▶ _EXERCISE DETAILS_: Work through the data below and copy out every line where "points" is found.

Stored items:
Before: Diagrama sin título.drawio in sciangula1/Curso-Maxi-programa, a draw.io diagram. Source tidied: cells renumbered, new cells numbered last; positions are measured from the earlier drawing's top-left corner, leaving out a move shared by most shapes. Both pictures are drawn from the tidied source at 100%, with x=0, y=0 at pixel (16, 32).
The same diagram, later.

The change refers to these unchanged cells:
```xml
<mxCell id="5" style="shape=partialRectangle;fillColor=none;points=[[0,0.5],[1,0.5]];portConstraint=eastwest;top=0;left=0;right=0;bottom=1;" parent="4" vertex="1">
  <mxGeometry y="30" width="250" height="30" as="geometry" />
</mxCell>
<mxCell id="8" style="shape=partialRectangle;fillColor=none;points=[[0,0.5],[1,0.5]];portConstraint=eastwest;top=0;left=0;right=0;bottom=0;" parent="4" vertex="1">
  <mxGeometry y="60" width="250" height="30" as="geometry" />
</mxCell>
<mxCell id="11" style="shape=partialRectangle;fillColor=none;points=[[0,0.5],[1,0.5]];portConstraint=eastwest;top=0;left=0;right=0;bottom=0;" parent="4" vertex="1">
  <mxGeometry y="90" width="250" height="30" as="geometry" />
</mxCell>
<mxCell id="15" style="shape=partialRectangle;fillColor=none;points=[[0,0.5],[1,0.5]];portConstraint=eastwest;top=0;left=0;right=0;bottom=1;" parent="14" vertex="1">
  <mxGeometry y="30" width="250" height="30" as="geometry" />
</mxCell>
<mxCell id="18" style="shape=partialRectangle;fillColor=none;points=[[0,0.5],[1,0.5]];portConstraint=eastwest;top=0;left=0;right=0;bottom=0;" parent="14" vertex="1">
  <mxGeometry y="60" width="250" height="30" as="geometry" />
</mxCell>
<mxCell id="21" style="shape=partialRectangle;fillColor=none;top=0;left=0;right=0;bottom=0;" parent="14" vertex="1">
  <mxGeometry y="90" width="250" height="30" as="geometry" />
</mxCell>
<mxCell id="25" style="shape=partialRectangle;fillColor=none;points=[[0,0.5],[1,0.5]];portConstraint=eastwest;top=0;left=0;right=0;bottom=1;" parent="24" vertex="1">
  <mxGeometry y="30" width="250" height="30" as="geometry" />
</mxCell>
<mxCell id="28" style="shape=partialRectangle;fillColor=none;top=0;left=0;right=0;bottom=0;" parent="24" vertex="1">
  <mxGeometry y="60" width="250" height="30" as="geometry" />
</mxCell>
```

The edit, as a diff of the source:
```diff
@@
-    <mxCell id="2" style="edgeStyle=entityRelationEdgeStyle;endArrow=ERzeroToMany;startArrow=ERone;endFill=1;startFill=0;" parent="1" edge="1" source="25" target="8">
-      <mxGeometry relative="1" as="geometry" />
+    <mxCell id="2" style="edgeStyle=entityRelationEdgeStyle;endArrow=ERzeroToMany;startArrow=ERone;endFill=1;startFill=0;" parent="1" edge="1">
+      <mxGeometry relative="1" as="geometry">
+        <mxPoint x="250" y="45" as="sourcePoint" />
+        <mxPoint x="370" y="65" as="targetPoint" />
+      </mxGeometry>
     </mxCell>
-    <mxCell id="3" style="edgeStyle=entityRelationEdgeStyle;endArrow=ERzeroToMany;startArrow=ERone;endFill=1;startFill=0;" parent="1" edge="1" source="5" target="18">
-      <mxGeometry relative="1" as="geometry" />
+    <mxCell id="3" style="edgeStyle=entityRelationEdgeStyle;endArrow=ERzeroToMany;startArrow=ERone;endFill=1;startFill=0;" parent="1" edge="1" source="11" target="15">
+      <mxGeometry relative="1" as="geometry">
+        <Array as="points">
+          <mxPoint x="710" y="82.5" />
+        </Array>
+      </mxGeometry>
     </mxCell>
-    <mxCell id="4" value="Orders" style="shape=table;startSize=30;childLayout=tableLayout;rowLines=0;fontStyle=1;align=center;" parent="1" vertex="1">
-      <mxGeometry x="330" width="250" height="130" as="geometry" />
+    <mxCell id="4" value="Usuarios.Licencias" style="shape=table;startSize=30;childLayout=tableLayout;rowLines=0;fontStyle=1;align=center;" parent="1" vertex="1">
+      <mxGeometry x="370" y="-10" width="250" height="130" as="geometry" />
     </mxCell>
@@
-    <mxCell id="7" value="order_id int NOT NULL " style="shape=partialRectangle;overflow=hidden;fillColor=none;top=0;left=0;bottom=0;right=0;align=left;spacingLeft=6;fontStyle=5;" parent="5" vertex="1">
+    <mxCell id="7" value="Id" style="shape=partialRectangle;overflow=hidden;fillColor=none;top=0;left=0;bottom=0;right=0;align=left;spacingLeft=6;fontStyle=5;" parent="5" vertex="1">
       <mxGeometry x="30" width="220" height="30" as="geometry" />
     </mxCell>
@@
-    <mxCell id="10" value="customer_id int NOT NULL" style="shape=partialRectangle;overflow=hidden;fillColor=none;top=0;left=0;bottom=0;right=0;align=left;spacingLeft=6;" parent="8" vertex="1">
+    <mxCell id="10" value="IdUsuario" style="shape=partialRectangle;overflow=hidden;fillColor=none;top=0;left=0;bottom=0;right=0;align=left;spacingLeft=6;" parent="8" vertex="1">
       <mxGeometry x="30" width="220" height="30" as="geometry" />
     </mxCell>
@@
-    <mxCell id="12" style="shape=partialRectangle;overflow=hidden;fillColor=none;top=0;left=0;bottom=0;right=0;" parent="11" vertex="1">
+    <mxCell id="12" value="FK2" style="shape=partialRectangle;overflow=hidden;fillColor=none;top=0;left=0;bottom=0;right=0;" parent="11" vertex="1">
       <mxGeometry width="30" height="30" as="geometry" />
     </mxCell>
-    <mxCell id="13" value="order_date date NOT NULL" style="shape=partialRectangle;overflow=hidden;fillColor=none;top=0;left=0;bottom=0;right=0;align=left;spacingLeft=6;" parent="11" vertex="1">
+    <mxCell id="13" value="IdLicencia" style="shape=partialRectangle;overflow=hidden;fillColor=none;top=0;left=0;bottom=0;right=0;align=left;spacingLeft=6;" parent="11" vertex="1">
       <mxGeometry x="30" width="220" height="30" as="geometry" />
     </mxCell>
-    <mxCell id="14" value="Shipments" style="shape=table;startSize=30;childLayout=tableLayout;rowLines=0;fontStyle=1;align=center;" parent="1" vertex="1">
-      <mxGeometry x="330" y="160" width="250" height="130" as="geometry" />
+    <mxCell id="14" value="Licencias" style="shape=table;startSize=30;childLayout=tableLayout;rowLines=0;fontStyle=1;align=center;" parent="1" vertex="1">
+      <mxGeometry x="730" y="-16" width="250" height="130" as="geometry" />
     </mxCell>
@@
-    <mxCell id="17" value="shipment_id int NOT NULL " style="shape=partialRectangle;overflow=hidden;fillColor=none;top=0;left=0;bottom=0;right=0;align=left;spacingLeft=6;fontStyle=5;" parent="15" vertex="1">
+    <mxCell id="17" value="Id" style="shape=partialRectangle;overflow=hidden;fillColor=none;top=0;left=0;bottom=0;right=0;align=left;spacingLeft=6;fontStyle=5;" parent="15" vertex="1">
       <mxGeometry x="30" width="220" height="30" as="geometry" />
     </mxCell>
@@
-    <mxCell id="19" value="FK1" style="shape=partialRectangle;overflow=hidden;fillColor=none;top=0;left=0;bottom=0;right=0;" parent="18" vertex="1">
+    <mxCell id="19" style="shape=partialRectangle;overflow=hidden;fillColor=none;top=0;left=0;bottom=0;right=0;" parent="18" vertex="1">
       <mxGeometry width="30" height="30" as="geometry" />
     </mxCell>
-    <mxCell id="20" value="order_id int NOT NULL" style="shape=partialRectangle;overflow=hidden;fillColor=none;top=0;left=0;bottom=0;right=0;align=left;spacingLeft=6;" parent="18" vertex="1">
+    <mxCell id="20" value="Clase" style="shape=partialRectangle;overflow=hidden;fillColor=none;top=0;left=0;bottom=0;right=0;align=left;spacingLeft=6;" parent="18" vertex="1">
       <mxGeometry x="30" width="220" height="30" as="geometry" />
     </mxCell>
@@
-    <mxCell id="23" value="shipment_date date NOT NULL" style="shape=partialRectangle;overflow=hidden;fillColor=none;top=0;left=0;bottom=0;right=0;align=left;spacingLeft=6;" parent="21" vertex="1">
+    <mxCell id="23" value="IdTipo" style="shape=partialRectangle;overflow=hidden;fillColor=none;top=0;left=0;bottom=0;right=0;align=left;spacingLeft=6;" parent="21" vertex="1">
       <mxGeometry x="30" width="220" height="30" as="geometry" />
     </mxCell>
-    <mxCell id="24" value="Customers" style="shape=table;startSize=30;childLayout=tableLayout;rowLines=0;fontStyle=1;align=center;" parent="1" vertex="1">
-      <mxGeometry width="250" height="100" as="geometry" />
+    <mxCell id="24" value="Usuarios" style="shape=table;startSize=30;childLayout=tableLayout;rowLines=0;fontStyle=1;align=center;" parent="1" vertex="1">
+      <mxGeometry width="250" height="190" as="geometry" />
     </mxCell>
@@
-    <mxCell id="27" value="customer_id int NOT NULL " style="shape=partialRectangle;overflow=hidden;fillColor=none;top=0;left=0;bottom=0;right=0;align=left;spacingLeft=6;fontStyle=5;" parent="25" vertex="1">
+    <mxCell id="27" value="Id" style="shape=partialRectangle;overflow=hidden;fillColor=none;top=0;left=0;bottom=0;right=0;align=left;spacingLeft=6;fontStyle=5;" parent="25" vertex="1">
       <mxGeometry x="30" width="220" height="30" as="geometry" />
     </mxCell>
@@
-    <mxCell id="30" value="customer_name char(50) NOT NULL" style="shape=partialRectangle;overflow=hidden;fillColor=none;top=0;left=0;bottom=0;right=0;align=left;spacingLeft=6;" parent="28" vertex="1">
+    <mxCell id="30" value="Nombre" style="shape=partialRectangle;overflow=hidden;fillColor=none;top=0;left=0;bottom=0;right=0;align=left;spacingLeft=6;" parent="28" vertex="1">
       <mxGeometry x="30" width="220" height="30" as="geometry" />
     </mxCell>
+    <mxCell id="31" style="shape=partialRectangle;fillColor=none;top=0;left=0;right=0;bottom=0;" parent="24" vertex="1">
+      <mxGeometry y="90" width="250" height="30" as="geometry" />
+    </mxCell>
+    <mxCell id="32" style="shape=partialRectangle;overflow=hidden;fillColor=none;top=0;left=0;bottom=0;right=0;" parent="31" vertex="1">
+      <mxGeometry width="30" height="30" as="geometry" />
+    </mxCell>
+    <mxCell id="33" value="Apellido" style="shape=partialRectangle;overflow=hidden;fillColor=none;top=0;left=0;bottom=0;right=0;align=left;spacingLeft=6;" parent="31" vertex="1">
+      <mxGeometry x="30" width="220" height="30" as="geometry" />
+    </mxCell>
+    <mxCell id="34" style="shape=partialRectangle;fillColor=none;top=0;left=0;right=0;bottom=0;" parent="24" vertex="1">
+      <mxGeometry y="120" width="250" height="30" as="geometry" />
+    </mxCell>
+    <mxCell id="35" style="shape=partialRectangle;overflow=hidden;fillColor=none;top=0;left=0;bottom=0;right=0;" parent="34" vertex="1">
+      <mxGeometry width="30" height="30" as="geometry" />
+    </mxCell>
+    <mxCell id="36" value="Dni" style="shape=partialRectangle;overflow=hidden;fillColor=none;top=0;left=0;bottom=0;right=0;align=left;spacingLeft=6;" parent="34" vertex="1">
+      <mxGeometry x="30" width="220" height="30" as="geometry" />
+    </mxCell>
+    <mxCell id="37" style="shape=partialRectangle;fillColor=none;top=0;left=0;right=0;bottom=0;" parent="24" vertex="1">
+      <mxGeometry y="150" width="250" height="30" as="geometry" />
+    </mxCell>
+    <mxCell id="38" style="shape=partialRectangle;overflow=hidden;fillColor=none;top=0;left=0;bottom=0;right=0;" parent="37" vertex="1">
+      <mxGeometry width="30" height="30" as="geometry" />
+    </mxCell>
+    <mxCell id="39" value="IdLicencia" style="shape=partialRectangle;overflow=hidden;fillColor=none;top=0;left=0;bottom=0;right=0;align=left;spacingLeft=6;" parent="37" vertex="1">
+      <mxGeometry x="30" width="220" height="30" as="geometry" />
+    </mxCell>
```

▶ _ANSWER BOX_:
<mxCell id="5" style="shape=partialRectangle;fillColor=none;points=[[0,0.5],[1,0.5]];portConstraint=eastwest;top=0;left=0;right=0;bottom=1;" parent="4" vertex="1">
<mxCell id="8" style="shape=partialRectangle;fillColor=none;points=[[0,0.5],[1,0.5]];portConstraint=eastwest;top=0;left=0;right=0;bottom=0;" parent="4" vertex="1">
<mxCell id="11" style="shape=partialRectangle;fillColor=none;points=[[0,0.5],[1,0.5]];portConstraint=eastwest;top=0;left=0;right=0;bottom=0;" parent="4" vertex="1">
<mxCell id="15" style="shape=partialRectangle;fillColor=none;points=[[0,0.5],[1,0.5]];portConstraint=eastwest;top=0;left=0;right=0;bottom=1;" parent="14" vertex="1">
<mxCell id="18" style="shape=partialRectangle;fillColor=none;points=[[0,0.5],[1,0.5]];portConstraint=eastwest;top=0;left=0;right=0;bottom=0;" parent="14" vertex="1">
<mxCell id="25" style="shape=partialRectangle;fillColor=none;points=[[0,0.5],[1,0.5]];portConstraint=eastwest;top=0;left=0;right=0;bottom=1;" parent="24" vertex="1">
+        <Array as="points">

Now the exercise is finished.